__Material provided__.
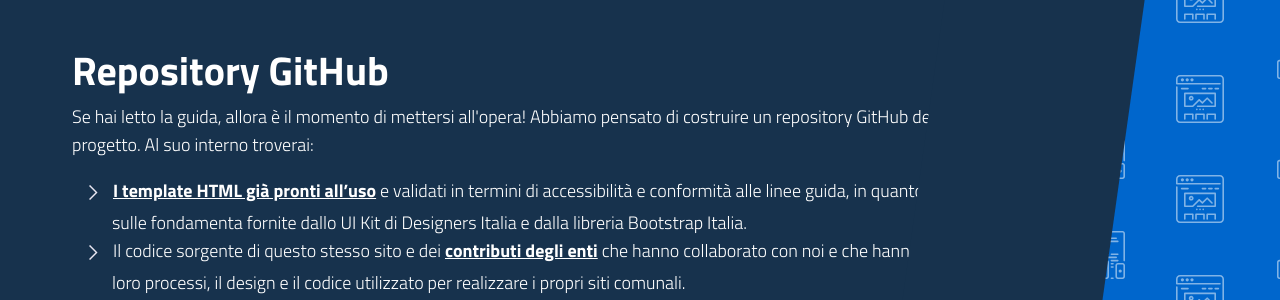
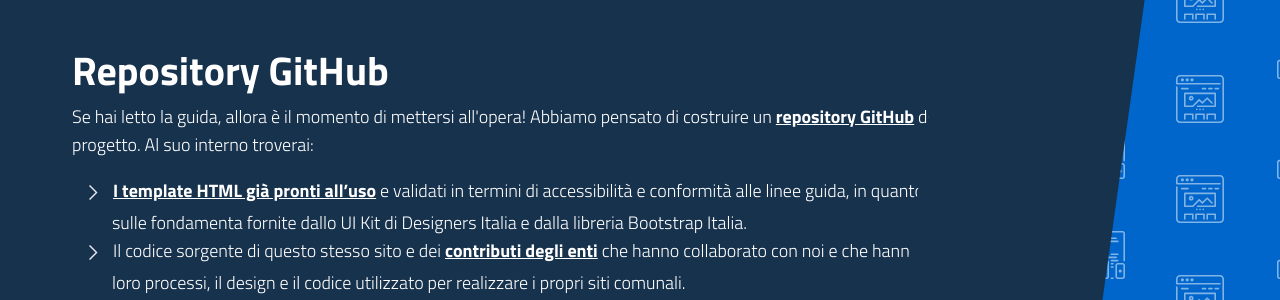
Before and after one commit to italia/design-comuni-prototipi, a Jekyll site: the page built from it/kit.md, in a window 1280 px wide and 900 px high, scrolled down 1138 px. Shown: the part 157-457 px from the top of the window. Built offline with Jekyll 4.4.1, drawn with Linux system fonts in a browser that asks for light colours.

Commit message:
Update kit.md

```diff
--- a/it/kit.md
+++ b/it/kit.md
@@ -129,7 +129,7 @@
         </div>
         <div class="col-12 col-lg-10 px-4 py-5 order-1 bg-dark">
           <h2>Repository GitHub</h2>
-          <p>Se hai letto la guida, allora è il momento di mettersi all'opera! Abbiamo pensato di costruire un repository GitHub dedicato al progetto. Al suo interno troverai:</p>
+          <p>Se hai letto la guida, allora è il momento di mettersi all'opera! Abbiamo pensato di costruire un <a  class="font-weight-bold text-white" href="https://github.com/italia/design-comuni-prototipi">repository GitHub</a> dedicato al progetto. Al suo interno troverai:</p>
           <ul class="list-with-icon-left">
           {% comment %}
           <li>
```
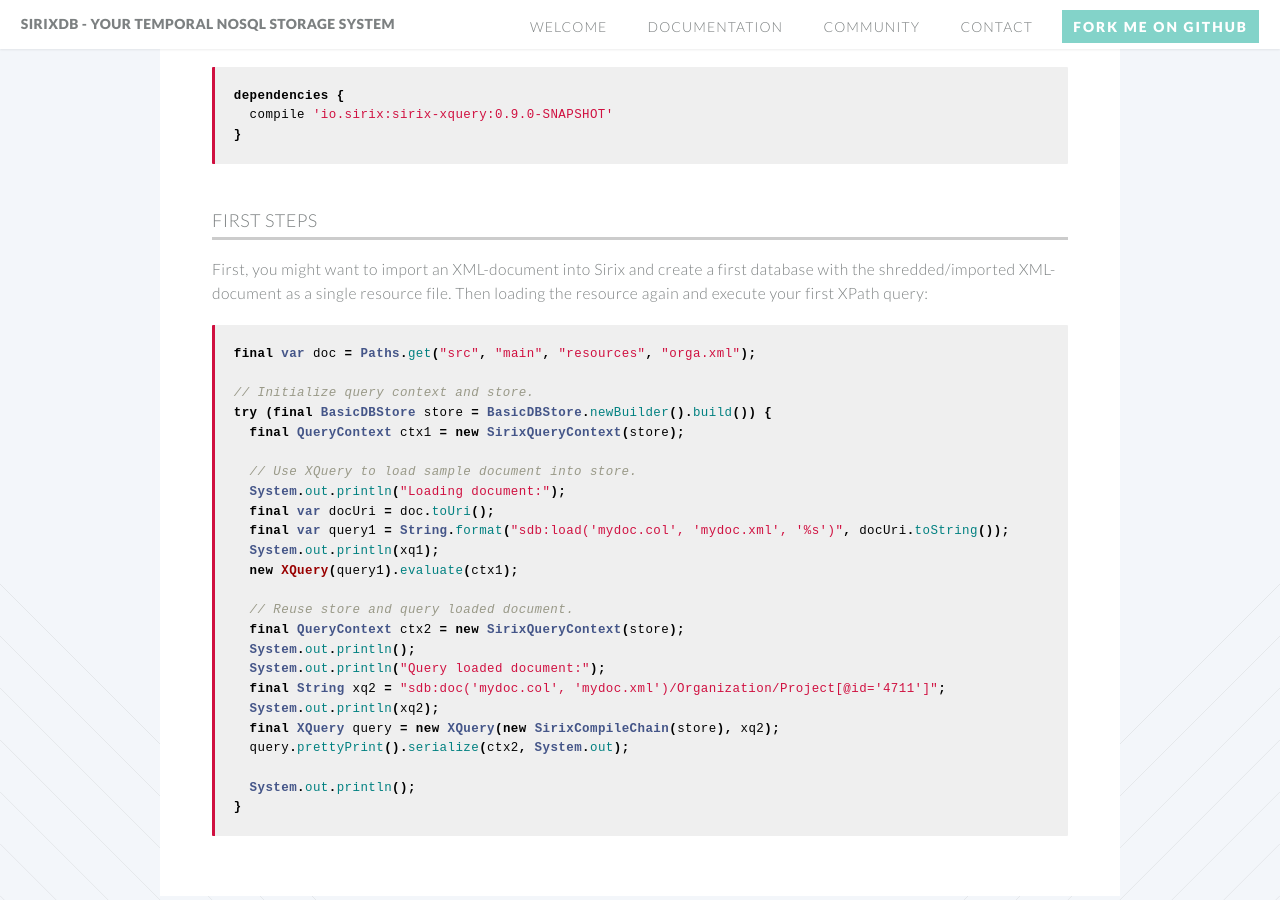
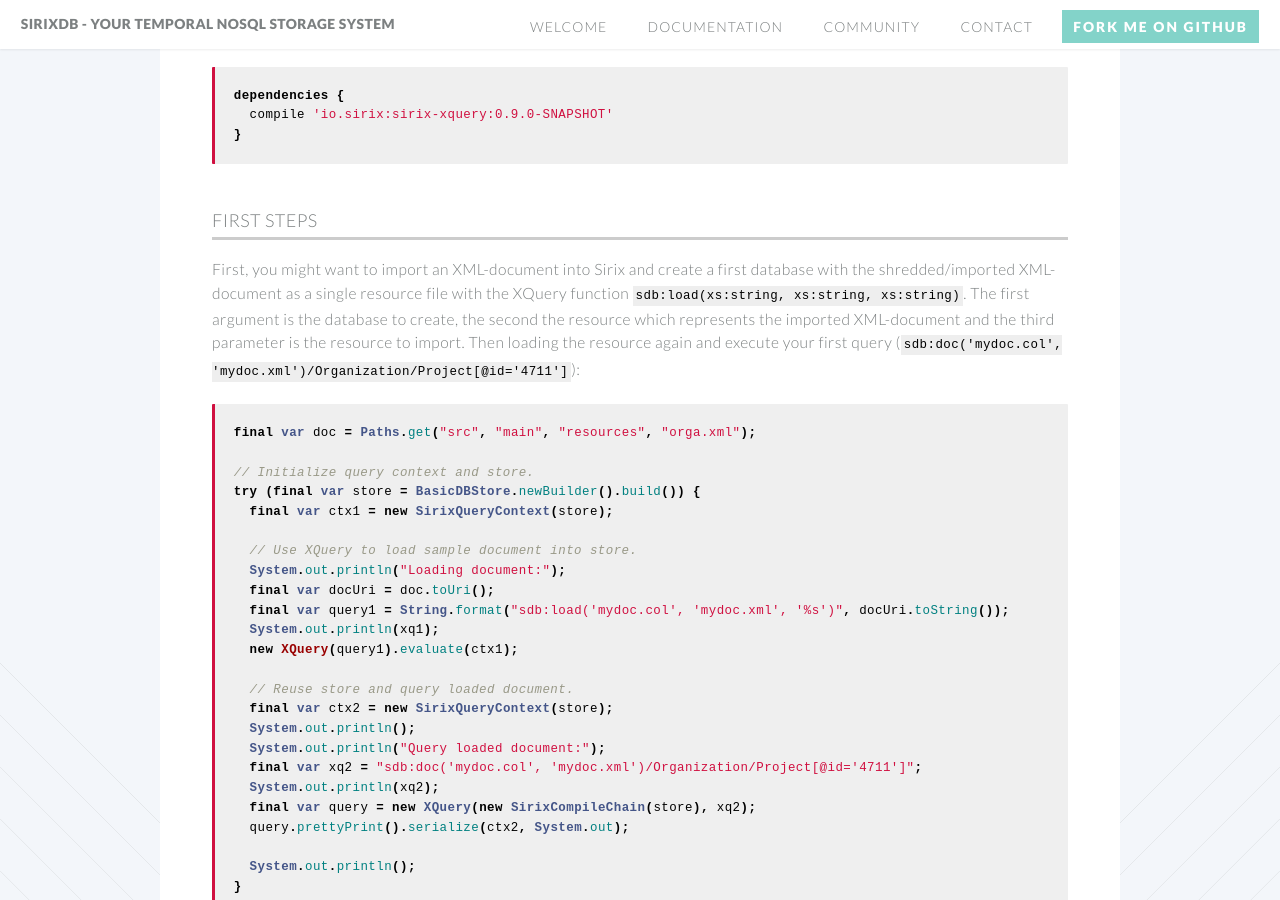
Before and after one commit to sirixdb/sirixdb.github.io, a Jekyll site: the page built from xml-xquery-api.md, in a window 1280 px wide and 900 px high, scrolled down 1316 px. Built offline with Jekyll 4.4.1, drawn with Linux system fonts in a browser that asks for light colours; our own code applies the rules of GitHub Pages for plain Markdown files.

Commit message:
Update xml-xquery-api.md

````diff
--- a/xml-xquery-api.md
+++ b/xml-xquery-api.md
@@ -53,14 +53,14 @@
 ```
 
 ### First steps
-First, you might want to import an XML-document into Sirix and create a first database with the shredded/imported XML-document as a single resource file. Then loading the resource again and execute your first XPath query:
+First, you might want to import an XML-document into Sirix and create a first database with the shredded/imported XML-document as a single resource file with the XQuery function `sdb:load(xs:string, xs:string, xs:string)`. The first argument is the database to create, the second the resource which represents the imported XML-document and the third parameter is the resource to import. Then loading the resource again and execute your first query (`sdb:doc('mydoc.col', 'mydoc.xml')/Organization/Project[@id='4711']`):
 
 ```java
 final var doc = Paths.get("src", "main", "resources", "orga.xml");
 
 // Initialize query context and store.
-try (final BasicDBStore store = BasicDBStore.newBuilder().build()) {
-  final QueryContext ctx1 = new SirixQueryContext(store);
+try (final var store = BasicDBStore.newBuilder().build()) {
+  final var ctx1 = new SirixQueryContext(store);
 
   // Use XQuery to load sample document into store.
   System.out.println("Loading document:");
@@ -70,12 +70,12 @@
   new XQuery(query1).evaluate(ctx1);
 
   // Reuse store and query loaded document.
-  final QueryContext ctx2 = new SirixQueryContext(store);
+  final var ctx2 = new SirixQueryContext(store);
   System.out.println();
   System.out.println("Query loaded document:");
-  final String xq2 = "sdb:doc('mydoc.col', 'mydoc.xml')/Organization/Project[@id='4711']";
+  final var xq2 = "sdb:doc('mydoc.col', 'mydoc.xml')/Organization/Project[@id='4711']";
   System.out.println(xq2);
-  final XQuery query = new XQuery(new SirixCompileChain(store), xq2);
+  final var query = new XQuery(new SirixCompileChain(store), xq2);
   query.prettyPrint().serialize(ctx2, System.out);
 
   System.out.println();
````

__Work request__.
For each entry, repeat its text exactly and leave out any picture it holds.

__Response box__.
Before and after one commit to italia/design-comuni-prototipi, a Jekyll site: the page built from it/kit.md, in a window 1280 px wide and 900 px high, scrolled down 1138 px. Shown: the part 157-457 px from the top of the window. Built offline with Jekyll 4.4.1, drawn with Linux system fonts in a browser that asks for light colours.

Commit message:
Update kit.md

```diff
--- a/it/kit.md
+++ b/it/kit.md
@@ -129,7 +129,7 @@
         </div>
         <div class="col-12 col-lg-10 px-4 py-5 order-1 bg-dark">
           <h2>Repository GitHub</h2>
-          <p>Se hai letto la guida, allora è il momento di mettersi all'opera! Abbiamo pensato di costruire un repository GitHub dedicato al progetto. Al suo interno troverai:</p>
+          <p>Se hai letto la guida, allora è il momento di mettersi all'opera! Abbiamo pensato di costruire un <a  class="font-weight-bold text-white" href="https://github.com/italia/design-comuni-prototipi">repository GitHub</a> dedicato al progetto. Al suo interno troverai:</p>
           <ul class="list-with-icon-left">
           {% comment %}
           <li>
```
Before and after one commit to sirixdb/sirixdb.github.io, a Jekyll site: the page built from xml-xquery-api.md, in a window 1280 px wide and 900 px high, scrolled down 1316 px. Built offline with Jekyll 4.4.1, drawn with Linux system fonts in a browser that asks for light colours; our own code applies the rules of GitHub Pages for plain Markdown files.

Commit message:
Update xml-xquery-api.md

````diff
--- a/xml-xquery-api.md
+++ b/xml-xquery-api.md
@@ -53,14 +53,14 @@
 ```
 
 ### First steps
-First, you might want to import an XML-document into Sirix and create a first database with the shredded/imported XML-document as a single resource file. Then loading the resource again and execute your first XPath query:
+First, you might want to import an XML-document into Sirix and create a first database with the shredded/imported XML-document as a single resource file with the XQuery function `sdb:load(xs:string, xs:string, xs:string)`. The first argument is the database to create, the second the resource which represents the imported XML-document and the third parameter is the resource to import. Then loading the resource again and execute your first query (`sdb:doc('mydoc.col', 'mydoc.xml')/Organization/Project[@id='4711']`):
 
 ```java
 final var doc = Paths.get("src", "main", "resources", "orga.xml");
 
 // Initialize query context and store.
-try (final BasicDBStore store = BasicDBStore.newBuilder().build()) {
-  final QueryContext ctx1 = new SirixQueryContext(store);
+try (final var store = BasicDBStore.newBuilder().build()) {
+  final var ctx1 = new SirixQueryContext(store);
 
   // Use XQuery to load sample document into store.
   System.out.println("Loading document:");
@@ -70,12 +70,12 @@
   new XQuery(query1).evaluate(ctx1);
 
   // Reuse store and query loaded document.
-  final QueryContext ctx2 = new SirixQueryContext(store);
+  final var ctx2 = new SirixQueryContext(store);
   System.out.println();
   System.out.println("Query loaded document:");
-  final String xq2 = "sdb:doc('mydoc.col', 'mydoc.xml')/Organization/Project[@id='4711']";
+  final var xq2 = "sdb:doc('mydoc.col', 'mydoc.xml')/Organization/Project[@id='4711']";
   System.out.println(xq2);
-  final XQuery query = new XQuery(new SirixCompileChain(store), xq2);
+  final var query = new XQuery(new SirixCompileChain(store), xq2);
   query.prettyPrint().serialize(ctx2, System.out);
 
   System.out.println();
````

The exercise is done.